It’s not uncommon for our ears to hear sounds at different pitches. Usually, the difference is so imperceptible the brain distinguishes it as one. Yet one hearing disorder causes some ears to hear sounds so differently it creates a two-sound experience called diplacusis.

There are several kinds of diplacusis:

  • Diplacusis binauralis occurs when you hear the same sound differently in each ear.
  • Diplacusis echoica is when you hear the same sound repeated as an echo in the affected ear.
  • Diplacusis dysharmonica happens when the sound is perceived normally in one ear and at a different pitch to the other.
  • Diplacusis monauralis occurs when one ear hears the same sound as two different sounds.

Hearing health professionals believe diplacusis occurs when one ear develops more hearing loss than the other. For some, it means they’ve sustained damage to their inner ear and developed sensorineural hearing loss, which is permanent. This damage can be the result of prolonged exposure to a noisy environment (also known as noise-induced hearing loss or NIHL), trauma to the head, toxic medications, or other health condition that negatively affects hearing.

For others, it may mean they have conductive hearing loss caused by an ear infection, clogged sinuses, large amount of ear wax, or other obstruction in their ear canal. In these situations, diplacusis is temporary and typically dissipates once the infection clears up or the obstruction is removed.

Those who develop diplacusis usually notice it suddenly after exposure to a loud noise, a bout with an ear infection or trauma to the head. As you can imagine, musicians notice this condition more readily than the average individual as their ears are more sensitive to pitch and tone. In addition to double hearing, individuals with diplacusis may also develop tinnitus, a ringing or buzzing noise, in the affected ear.

If you notice any of the symptoms described in this article, make an appointment to see your family physician or hearing health professional. They can examine your ears to correctly diagnose the problem and recommend the best course of treatment. If the diplacusis is related to conductive hearing loss, your physician may recommend medications or surgery to remove the obstruction and return your hearing to normal. If the diplacusis is a result of sensorineural hearing loss, your physician may refer you to a hearing health center for evaluation.

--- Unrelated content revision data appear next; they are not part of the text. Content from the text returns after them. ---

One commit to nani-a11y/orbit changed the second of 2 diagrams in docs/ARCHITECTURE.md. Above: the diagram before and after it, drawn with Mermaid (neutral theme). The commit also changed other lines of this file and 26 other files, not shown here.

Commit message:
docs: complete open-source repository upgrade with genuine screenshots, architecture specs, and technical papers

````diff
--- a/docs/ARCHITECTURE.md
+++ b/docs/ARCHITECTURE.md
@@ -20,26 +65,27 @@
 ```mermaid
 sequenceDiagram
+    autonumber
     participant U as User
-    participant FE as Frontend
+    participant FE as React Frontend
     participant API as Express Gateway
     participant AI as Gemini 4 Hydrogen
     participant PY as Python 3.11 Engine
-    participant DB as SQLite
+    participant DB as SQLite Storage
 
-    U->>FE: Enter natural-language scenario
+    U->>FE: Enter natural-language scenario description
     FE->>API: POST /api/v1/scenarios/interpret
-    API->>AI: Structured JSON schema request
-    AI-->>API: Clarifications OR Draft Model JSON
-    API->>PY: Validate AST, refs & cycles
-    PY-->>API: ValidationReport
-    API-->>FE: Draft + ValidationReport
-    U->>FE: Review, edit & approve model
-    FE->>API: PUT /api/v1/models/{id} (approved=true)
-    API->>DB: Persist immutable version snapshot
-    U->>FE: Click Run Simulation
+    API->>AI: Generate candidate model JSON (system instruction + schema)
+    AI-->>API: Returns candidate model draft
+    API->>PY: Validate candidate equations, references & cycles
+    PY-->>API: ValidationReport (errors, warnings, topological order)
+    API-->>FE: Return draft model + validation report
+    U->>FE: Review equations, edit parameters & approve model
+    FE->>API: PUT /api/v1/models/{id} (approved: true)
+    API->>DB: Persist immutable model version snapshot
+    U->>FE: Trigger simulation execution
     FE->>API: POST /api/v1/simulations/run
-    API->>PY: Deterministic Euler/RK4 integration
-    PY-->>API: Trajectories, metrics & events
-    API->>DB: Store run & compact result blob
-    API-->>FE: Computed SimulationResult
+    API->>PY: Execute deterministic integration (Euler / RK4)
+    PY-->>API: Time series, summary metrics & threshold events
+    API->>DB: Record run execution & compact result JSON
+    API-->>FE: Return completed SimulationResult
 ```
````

Many individuals who develop sensorineural-related diplacusus benefit by wearing a hearing aid in the affected ear.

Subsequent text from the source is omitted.